It’s with a great sense of irony that we report the death of an anti-tobacco operative who made a very good living suing tobacco companies. Judith D. Wilkenfeld died last weekend of cancer. She was 64 years old and did not smoke.
Judith Wilkenfeld: Anti-tobacco operative, dead at 64
Wilkenfeld began her career of making smokers miserable by suing Brown & Williamson in 1985 while working for the Federal Trade Commission. She beefed up her anti-tobacco bona fides five years later by taking on R.J. Reynolds Co. over the cigarette manufacturer’s advertising that disputed the health risks of smoking.

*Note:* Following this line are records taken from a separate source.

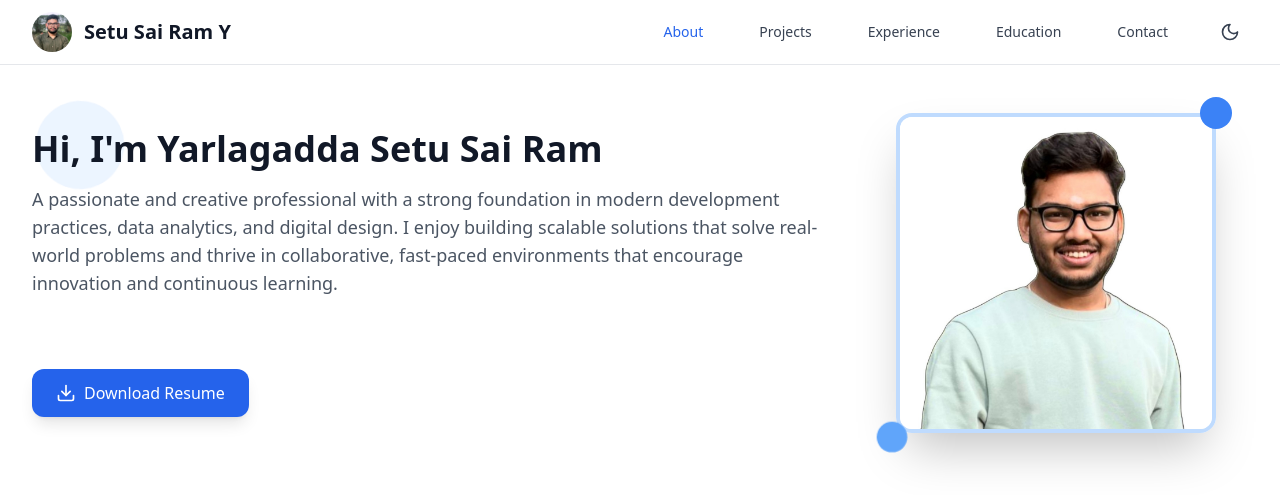
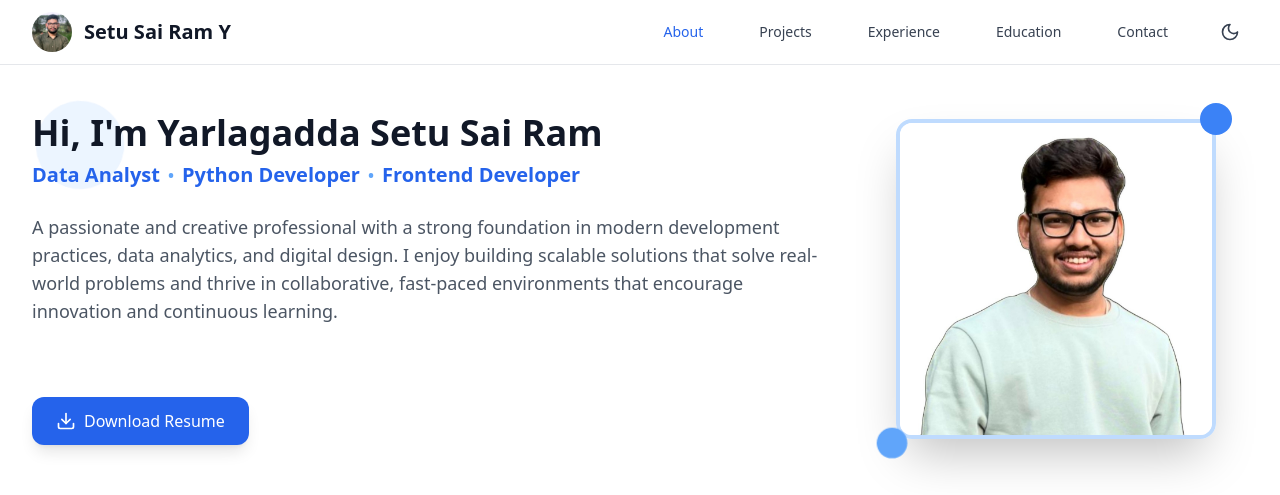
Before and after one commit to setusairam/profile, a React (Vite) app: page / in a window 1280 px wide. Shown: the top 495 px of the page. Built offline with nearby package versions, Linux system fonts and the light colour scheme; some icons are missing.

Commit message:
added heading

```diff
--- a/src/pages/About.tsx
+++ b/src/pages/About.tsx
@@ -96,6 +96,12 @@ const About: React.FC = () => {
     window.open('https://drive.google.com/file/d/1EOmXg02lqi5epZhs69g63qzGzkPDtBq2/view?usp=sharing', '_blank');
   };
 
+  const professionalTitles = [
+    'Data Analyst',
+    'Python Developer',
+    'Frontend Developer',
+  ];
+
   return (
     <div className="min-h-screen bg-white dark:bg-black relative overflow-hidden">
       {/* Background decorative elements */}
@@ -186,29 +192,58 @@ const About: React.FC = () => {
           <div className="grid lg:grid-cols-3 gap-8 items-center mb-16">
             <div className="lg:col-span-2 order-2 lg:order-1">
               <motion.h1
-                className="text-4xl font-bold text-gray-900 dark:text-white mb-4"
+                className="text-4xl font-bold text-gray-900 dark:text-white mb-2"
                 initial={{ opacity: 0, x: -20 }}
                 animate={{ opacity: 1, x: 0 }}
                 transition={{ duration: 0.6, delay: 0.2 }}
               >
                 Hi, I'm Yarlagadda Setu Sai Ram
               </motion.h1>
+
+              {/* Professional Titles */}
+              <motion.div
+                className="mb-6"
+                initial={{ opacity: 0, x: -20 }}
+                animate={{ opacity: 1, x: 0 }}
+                transition={{ duration: 0.6, delay: 0.3 }}
+              >
+                <div className="flex flex-wrap items-center gap-2">
+                  {professionalTitles.map((title, index) => (
+                    <React.Fragment key={title}>
+                      <motion.span
+                        className="text-xl font-semibold text-blue-600 dark:text-blue-400"
+                        initial={{ opacity: 0, scale: 0.8 }}
+                        animate={{ opacity: 1, scale: 1 }}
+                        transition={{ duration: 0.4, delay: 0.4 + index * 0.1 }}
+                        whileHover={{ scale: 1.05 }}
+                      >
+                        {title}
+                      </motion.span>
+                      {index < professionalTitles.length - 1 && (
+                        <span className="text-blue-400 dark:text-blue-500 font-bold">•</span>
+                      )}
+                    </React.Fragment>
+                  ))}
+                </div>
+              </motion.div>
+
               <motion.p
                 className="text-lg text-gray-600 dark:text-gray-300 mb-6"
                 initial={{ opacity: 0, x: -20 }}
                 animate={{ opacity: 1, x: 0 }}
-                transition={{ duration: 0.6, delay: 0.4 }}
+                transition={{ duration: 0.6, delay: 0.6 }}
               >
                 A passionate and creative professional with a strong foundation
                 in modern development practices, data analytics, and digital design.
                 I enjoy building scalable solutions that solve real-world problems and
                 thrive in collaborative, fast-paced environments that encourage innovation and continuous learning.
               </motion.p>
+
               <motion.div
                 className="flex items-center space-x-4 mb-6"
                 initial={{ opacity: 0, x: -20 }}
                 animate={{ opacity: 1, x: 0 }}
-                transition={{ duration: 0.6, delay: 0.6 }}
+                transition={{ duration: 0.6, delay: 0.8 }}
               >
                 {socialLinks.map((link, index) => (
                   <motion.a
@@ -220,20 +255,27 @@ const About: React.FC = () => {
                     whileHover={{ scale: 1.2, rotate: 5 }}
                     initial={{ opacity: 0, y: 20 }}
                     animate={{ opacity: 1, y: 0 }}
-                    transition={{ duration: 0.3, delay: 0.8 + index * 0.1 }}
+                    transition={{ duration: 0.3, delay: 1.0 + index * 0.1 }}
                   >
                     <Icon icon={link.icon} className="w-6 h-6" />
                   </motion.a>
                 ))}
               </motion.div>
-                <button
-              onClick={handleResumeDownload}
-              className="bg-blue-600 dark:bg-blue-400 text-white dark:text-black px-6 py-3 rounded-xl hover:bg-blue-700 dark:hover:bg-blue-500 transition-all duration-300 flex items-center space-x-2 shadow-lg hover:shadow-xl transform hover:scale-105">
-              <Download size={20} />
-              <span>Download Resume</span>
-            </button>
 
+              <motion.button
+                onClick={handleResumeDownload}
+                className="bg-blue-600 dark:bg-blue-400 text-white dark:text-black px-6 py-3 rounded-xl hover:bg-blue-700 dark:hover:bg-blue-500 transition-all duration-300 flex items-center space-x-2 shadow-lg hover:shadow-xl transform hover:scale-105"
+                initial={{ opacity: 0, y: 20 }}
+                animate={{ opacity: 1, y: 0 }}
+                transition={{ duration: 0.6, delay: 1.2 }}
+                whileHover={{ scale: 1.05 }}
+                whileTap={{ scale: 0.95 }}
+              >
+                <Download size={20} />
+                <span>Download Resume</span>
+              </motion.button>
             </div>
+
             <div className="order-1 lg:order-2 flex justify-center">
               <motion.div
                 className="relative"
```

Since the so-called health risks have never been proven scientifically and are merely fictions derived from flawed epidemiologic studies, Wilkenfeld’s action against RJR is an early example of anti-tobacco stifling free speech.
Wilkenfeld’s fealty to the pharmaceutical industry was rewarded during the Clinton Administration when she was invited into the Food and Drug Administration as a special advisor for tobacco policy while the agency illegally crafted rules and regulations governing tobacco. After the Supreme Court ruled the FDA had exceeded its authority by regulating tobacco Wilenfeld raked in the big bucks by becoming the vice president of international programs at the nonprofit Campaign for Tobacco-Free Kids. In that capacity she led negotiations for the global framework treaty on tobacco. When the United States refused to ratify the treaty she bad-mouthed her country and the government that had facilitated her entry in the anti-tobacco rackets.
Wilkenfeld was a dedicated runner and enjoyed working out. We hope she is missed by her family and friends since her impact on the world in her professional capacity was completely negative. After decades of railing against "Big Tobacco" and concocting policy measures that denigrate, persecute and demonize smokers we can’t shed a tear over her premature death. We can, and do, have pity on her for enthusiastically rolling in the dirt and mire that is anti-tobacco.